Towards balanced abundance.

America’s $2 billion dollar-a-day oil habit actually costs an additional $4 billion in indirect costs, to the total of $6 billion dollars a day, or 16% of our Gross Domestic Product. That’s $1.5 trillion in additional costs varying from supply-side economics, oil-price volatility, and the cost of our military engagements in the Gulf region.

Our way of life is soon to be shocked by the geologic reality that the Earth’s oil supply is finite.

Another bill fails, but we cannot afford to.

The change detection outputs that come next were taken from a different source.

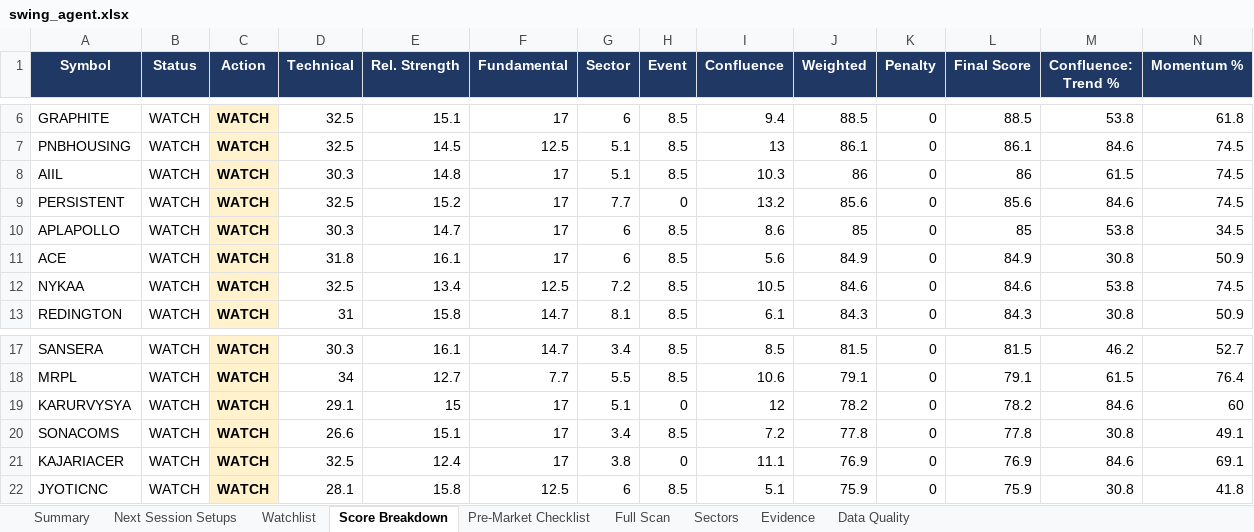
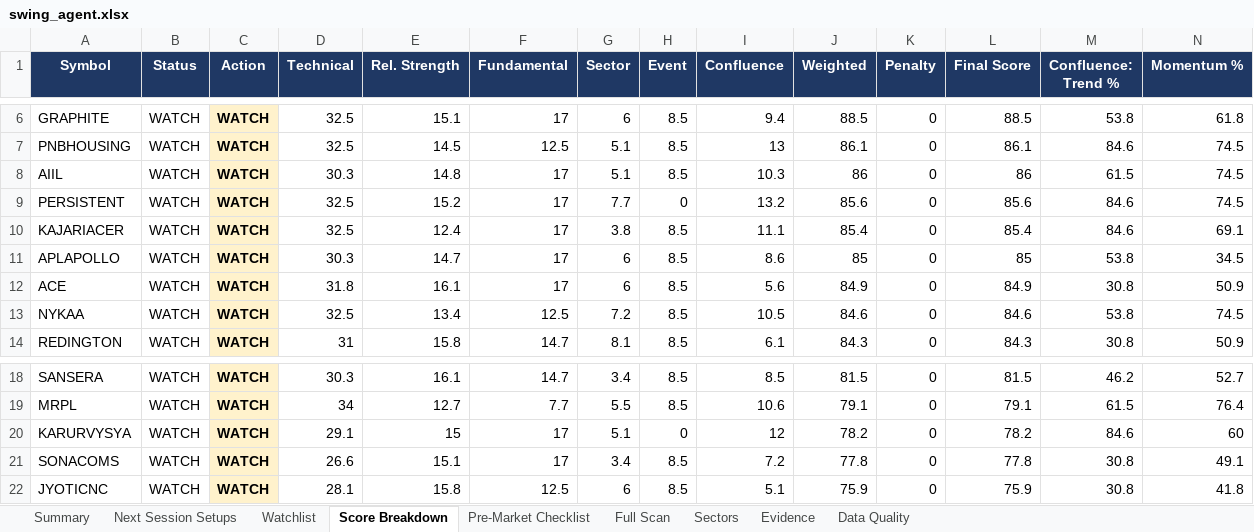
Before and after one commit to KGR1516/srikanth-swing-trade-agent-nifty500, an Excel workbook: data/output/swing_agent.xlsx, sheet Score Breakdown, drawn as a sheet; only a part is shown, gaps mark what is left out; values as stored, in another font and other column widths than the file's, no borders; conditional formats not drawn; removed rows and columns are numbered as before the commit, all else as after; rows hold the shown columns only; the diff names each change by its address in the sheet, - before the commit and + after, or states it on an @@ line.

```diff
--- a/data/output/swing_agent.xlsx (sheet Score Breakdown)
+++ b/data/output/swing_agent.xlsx (sheet Score Breakdown)
+row 10: KAJARIACER | WATCH | WATCH | 32.5 | 12.4 | 17 | 3.8 | 8.5 | 11.1 | 85.4 | 0 | 85.4 | 84.6 | 69.1
-row 21: KAJARIACER | WATCH | WATCH | 32.5 | 12.4 | 17 | 3.8 | 0 | 11.1 | 76.9 | 0 | 76.9 | 84.6 | 69.1
```
Also changed, not shown: sheet Evidence, sheet Watchlist, sheet Summary, sheet Full Scan, 4 other files.
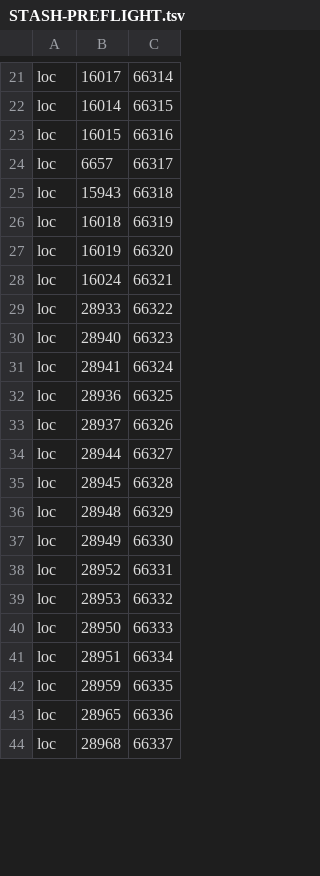
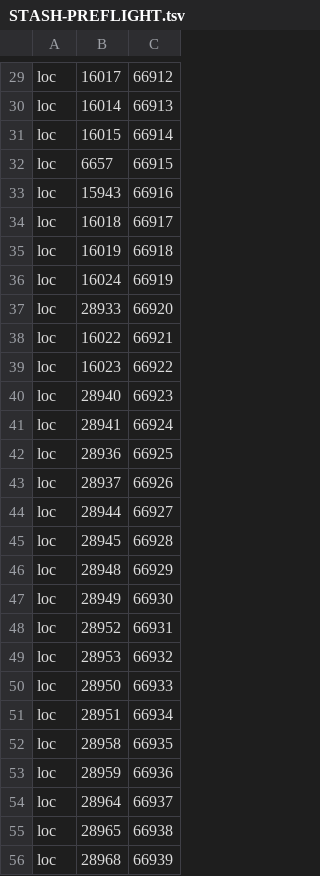
Before and after one commit to Meneerstink/game, a TSV file: docs/CLUE/STASH-PREFLIGHT.tsv, drawn as a sheet; only a part is shown, gaps mark what is left out; addresses are those after the commit; the diff covers the shown part only; the diff names each change by its address in the sheet, - before the commit and + after, or states it on an @@ line.

```diff
--- a/docs/CLUE/STASH-PREFLIGHT.tsv
+++ b/docs/CLUE/STASH-PREFLIGHT.tsv
-C29: 66314
+C29: 66912
-C30: 66315
+C30: 66913
-C31: 66316
+C31: 66914
-C32: 66317
+C32: 66915
-C33: 66318
+C33: 66916
-C34: 66319
+C34: 66917
-C35: 66320
+C35: 66918
-C36: 66321
+C36: 66919
-C37: 66322
+C37: 66920
+row 38: loc | 16022 | 66921
+row 39: loc | 16023 | 66922
-C40: 66323
+C40: 66923
-C41: 66324
+C41: 66924
-C42: 66325
+C42: 66925
-C43: 66326
+C43: 66926
-C44: 66327
+C44: 66927
-C45: 66328
+C45: 66928
-C46: 66329
+C46: 66929
-C47: 66330
+C47: 66930
-C48: 66331
+C48: 66931
-C49: 66332
+C49: 66932
-C50: 66333
+C50: 66933
-C51: 66334
+C51: 66934
+row 52: loc | 28958 | 66935
-C53: 66335
+C53: 66936
+row 54: loc | 28964 | 66937
-C55: 66336
+C55: 66938
-C56: 66337
+C56: 66939
```
Also changed, not shown: 14 added rows, 2 removed rows and 42 edited cells elsewhere in this file, docs/CLUE/STASH-CHART-PREFLIGHT.tsv, 28 other files.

The most recent effort to reinstate the biodiesel tax credit was embedded in the Hiring Employees to Restore Employment Act, or the HIRE Act for short. This piece of legislation when authored by Senators Baucus (D-Mont) and Grassley (R-Iowa) looked to be an excellent bipartisan shot at reinstating the biodiesel industry’s much desired credit. But last week it was announced that Senate Majority Leader Harry Reid (D-Nev) would move forward a version that removed the majority of tax credit inclusions, including the biodiesel tax credit. The reasons for this lack of support are cureently the subject of intense speculation, but one possible reason put forward by Nicholas Zeman in his recent article for Biodiesel Magazine resonated with me.